The iTunes we’ve all come to know has had a good run, but it’s reached the point where it is a crazy agglomeration of features and functionality. If someone were to design it today, it wouldn’t remotely resemble its current state. And as a portal to iOS devices and the iTunes Store, iTunes is too crucial to Apple’s business to ignore or run on auto-pilot.
I think just about everyone who uses iTunes, which is everyone, agrees with the sentiment here. iTunes is definitely over bloated, and it’s trying to do way too many things at once.
But I think it was John Gruber who pointed out a while ago that iTunes is one of very few cross-platorm apps for Apple. The reason they packed so much into that one app is that they don’t want to be in the business of building and maintaining several Windows apps. Sooner or later, something is going to have to give, but that’s how we got here, anyway.
What I do is limit my need for iTunes as much as possible. Podcasts? I use Downcast for that. Movies and TV Shows? All done with iCloud on my Apple TV and iPad at this point. Photostream and Dropbox takes care of most of my photo needs.
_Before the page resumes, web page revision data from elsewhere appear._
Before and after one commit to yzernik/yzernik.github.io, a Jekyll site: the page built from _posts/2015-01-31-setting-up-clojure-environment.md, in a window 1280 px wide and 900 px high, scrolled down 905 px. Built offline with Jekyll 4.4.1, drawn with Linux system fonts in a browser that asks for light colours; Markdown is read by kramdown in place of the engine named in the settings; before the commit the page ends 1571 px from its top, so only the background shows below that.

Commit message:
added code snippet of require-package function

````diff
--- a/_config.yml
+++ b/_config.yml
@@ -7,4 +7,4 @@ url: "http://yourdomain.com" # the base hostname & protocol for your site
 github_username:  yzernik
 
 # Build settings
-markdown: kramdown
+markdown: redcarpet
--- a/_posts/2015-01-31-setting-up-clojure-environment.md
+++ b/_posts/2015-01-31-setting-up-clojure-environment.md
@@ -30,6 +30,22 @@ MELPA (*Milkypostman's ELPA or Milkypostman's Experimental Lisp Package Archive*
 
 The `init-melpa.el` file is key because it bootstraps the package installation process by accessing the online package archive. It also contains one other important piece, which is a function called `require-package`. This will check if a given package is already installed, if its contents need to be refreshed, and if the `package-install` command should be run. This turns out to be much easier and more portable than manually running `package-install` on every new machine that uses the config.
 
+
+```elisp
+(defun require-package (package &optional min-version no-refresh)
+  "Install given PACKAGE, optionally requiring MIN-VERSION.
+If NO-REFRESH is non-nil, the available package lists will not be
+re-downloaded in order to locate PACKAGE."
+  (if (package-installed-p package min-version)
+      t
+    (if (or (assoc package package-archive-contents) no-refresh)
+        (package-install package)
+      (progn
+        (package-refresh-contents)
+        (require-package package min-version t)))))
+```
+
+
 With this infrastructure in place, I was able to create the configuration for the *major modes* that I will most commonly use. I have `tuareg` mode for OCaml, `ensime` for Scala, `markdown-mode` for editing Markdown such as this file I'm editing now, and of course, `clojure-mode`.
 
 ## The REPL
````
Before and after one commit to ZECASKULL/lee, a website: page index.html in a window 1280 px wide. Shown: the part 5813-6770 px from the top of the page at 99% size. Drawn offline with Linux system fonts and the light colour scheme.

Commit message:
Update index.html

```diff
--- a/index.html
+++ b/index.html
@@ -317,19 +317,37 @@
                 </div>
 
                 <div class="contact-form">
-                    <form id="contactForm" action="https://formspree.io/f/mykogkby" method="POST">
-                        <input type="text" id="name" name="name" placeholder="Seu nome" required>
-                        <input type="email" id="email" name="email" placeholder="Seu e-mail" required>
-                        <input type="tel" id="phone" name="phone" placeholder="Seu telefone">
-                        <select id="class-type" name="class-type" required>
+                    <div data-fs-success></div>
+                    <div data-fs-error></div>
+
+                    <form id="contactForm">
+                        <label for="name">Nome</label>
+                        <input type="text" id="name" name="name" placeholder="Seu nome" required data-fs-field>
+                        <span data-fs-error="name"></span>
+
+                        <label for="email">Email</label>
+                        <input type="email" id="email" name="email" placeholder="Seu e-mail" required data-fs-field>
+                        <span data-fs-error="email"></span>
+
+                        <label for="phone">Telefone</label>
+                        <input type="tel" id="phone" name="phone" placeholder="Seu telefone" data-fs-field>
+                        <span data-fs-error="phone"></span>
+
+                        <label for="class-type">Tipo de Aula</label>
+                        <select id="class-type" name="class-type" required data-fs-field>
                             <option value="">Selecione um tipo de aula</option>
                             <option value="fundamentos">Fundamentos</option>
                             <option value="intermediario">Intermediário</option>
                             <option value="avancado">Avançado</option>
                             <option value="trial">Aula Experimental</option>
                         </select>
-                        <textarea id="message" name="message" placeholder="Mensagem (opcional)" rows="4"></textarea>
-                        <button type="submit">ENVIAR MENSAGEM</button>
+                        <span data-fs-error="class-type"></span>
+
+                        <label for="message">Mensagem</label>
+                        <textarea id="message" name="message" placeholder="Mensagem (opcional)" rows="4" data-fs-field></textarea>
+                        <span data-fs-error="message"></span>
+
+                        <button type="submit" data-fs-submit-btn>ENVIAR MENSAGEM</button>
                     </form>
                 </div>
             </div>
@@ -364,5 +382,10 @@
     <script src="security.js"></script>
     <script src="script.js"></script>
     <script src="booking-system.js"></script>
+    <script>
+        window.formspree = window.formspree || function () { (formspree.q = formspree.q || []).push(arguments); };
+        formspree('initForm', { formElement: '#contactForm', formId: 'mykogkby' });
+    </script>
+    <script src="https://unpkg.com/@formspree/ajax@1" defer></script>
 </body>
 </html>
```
So the only thing I really sync with iTunes anymore is music. I could use iTunes Match for that, of course, but that’s still so buggy I can’t rely on it. I expect that will get better over time.
I think Apple’s strategy isn’t to break up iTunes into several new apps, but rather to eliminate the need for iTunes almost entirely. Turn it back into a simple music store/music player for the Mac, and replace everything else with iCloud.
We’re just not quite there yet.